Information provided:
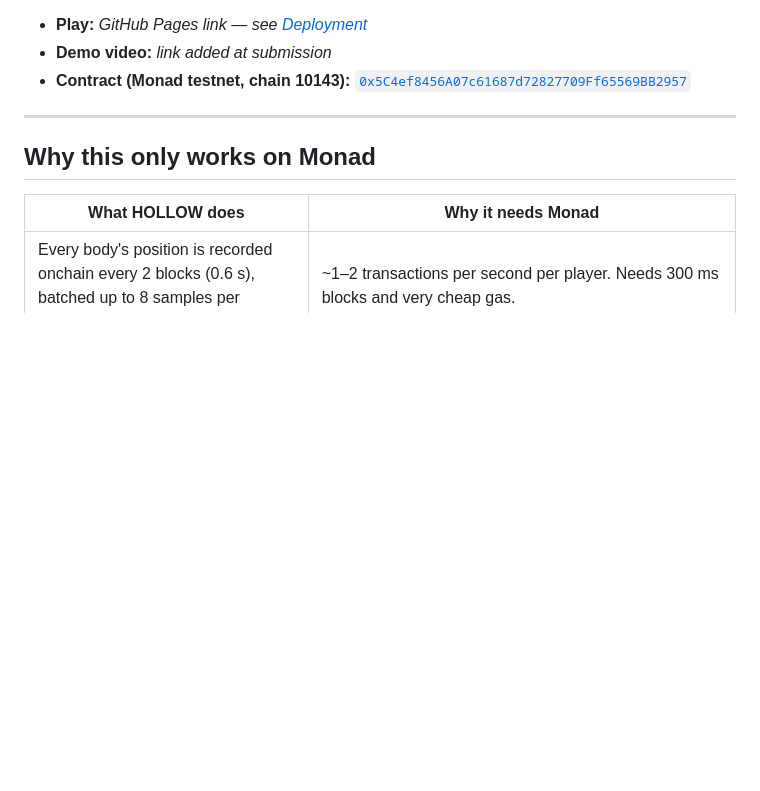
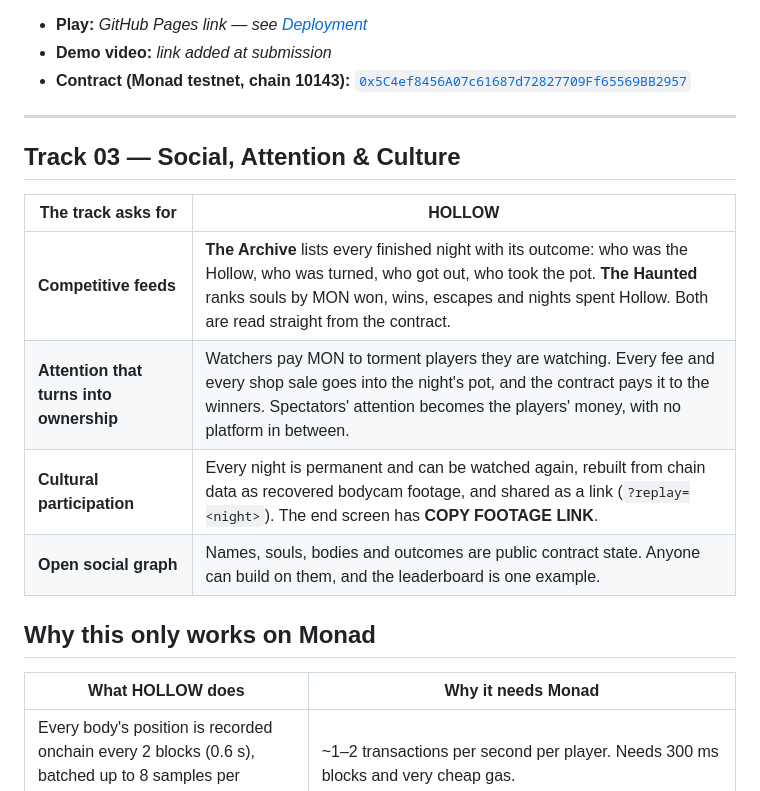
Before and after one commit to let-the-dreamers-rise/mon, a Markdown page: README.md, the part around the change. Drawn GitHub-style; blank space fills up the shorter version.

Commit message:
README: Track 03 fit (feeds, attention to ownership, culture, open graph)
Co-Authored-By: Claude Opus 5.5 <noreply@anthropic.com>
Claude-Session: https://claude.ai/code/session_01TanRzGGjBtVCXMBinZhvn8

```diff
--- a/README.md
+++ b/README.md
@@ -13,6 +13,15 @@ Spectators ("watchers") can open any running night, switch between everyone's bo
 - **Contract (Monad testnet, chain 10143):** [`0x5C4ef8456A07c61687d72827709Ff65569BB2957`](https://testnet.monadvision.com/address/0x5C4ef8456A07c61687d72827709Ff65569BB2957)
 
 ---
+
+## Track 03 — Social, Attention & Culture
+
+| The track asks for | HOLLOW |
+| --- | --- |
+| **Competitive feeds** | **The Archive** lists every finished night with its outcome: who was the Hollow, who was turned, who got out, who took the pot. **The Haunted** ranks souls by MON won, wins, escapes and nights spent Hollow. Both are read straight from the contract. |
+| **Attention that turns into ownership** | Watchers pay MON to torment players they are watching. Every fee and every shop sale goes into the night's pot, and the contract pays it to the winners. Spectators' attention becomes the players' money, with no platform in between. |
+| **Cultural participation** | Every night is permanent and can be watched again, rebuilt from chain data as recovered bodycam footage, and shared as a link (`?replay=<night>`). The end screen has **COPY FOOTAGE LINK**. |
+| **Open social graph** | Names, souls, bodies and outcomes are public contract state. Anyone can build on them, and the leaderboard is one example. |
 
 ## Why this only works on Monad
 
```
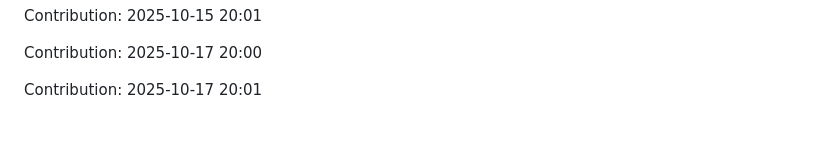
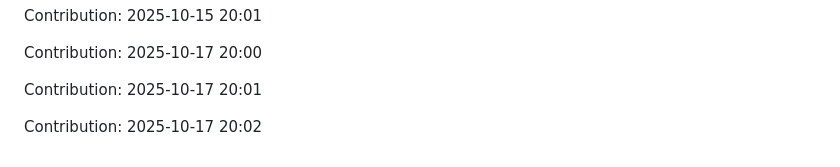
Before and after one commit to iKnowLab-Projects/IITP_AGI_STT, a Markdown page: README.md, the part around the change. Drawn GitHub-style; blank space fills up the shorter version.

Commit message:
"Contribution: 2025-10-17 20:02"

```diff
--- a/README.md
+++ b/README.md
@@ -361,3 +361,5 @@ Contribution: 2025-10-15 20:01
 Contribution: 2025-10-17 20:00
 
 Contribution: 2025-10-17 20:01
+
+Contribution: 2025-10-17 20:02
```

Exercise: If a line in the records above has the word "night", copy it out.

Task response:
@@ -13,6 +13,15 @@ Spectators ("watchers") can open any running night, switch between everyone's bo
+| **Competitive feeds** | **The Archive** lists every finished night with its outcome: who was the Hollow, who was turned, who got out, who took the pot. **The Haunted** ranks souls by MON won, wins, escapes and nights spent Hollow. Both are read straight from the contract. |
+| **Attention that turns into ownership** | Watchers pay MON to torment players they are watching. Every fee and every shop sale goes into the night's pot, and the contract pays it to the winners. Spectators' attention becomes the players' money, with no platform in between. |
+| **Cultural participation** | Every night is permanent and can be watched again, rebuilt from chain data as recovered bodycam footage, and shared as a link (`?replay=<night>`). The end screen has **COPY FOOTAGE LINK**. |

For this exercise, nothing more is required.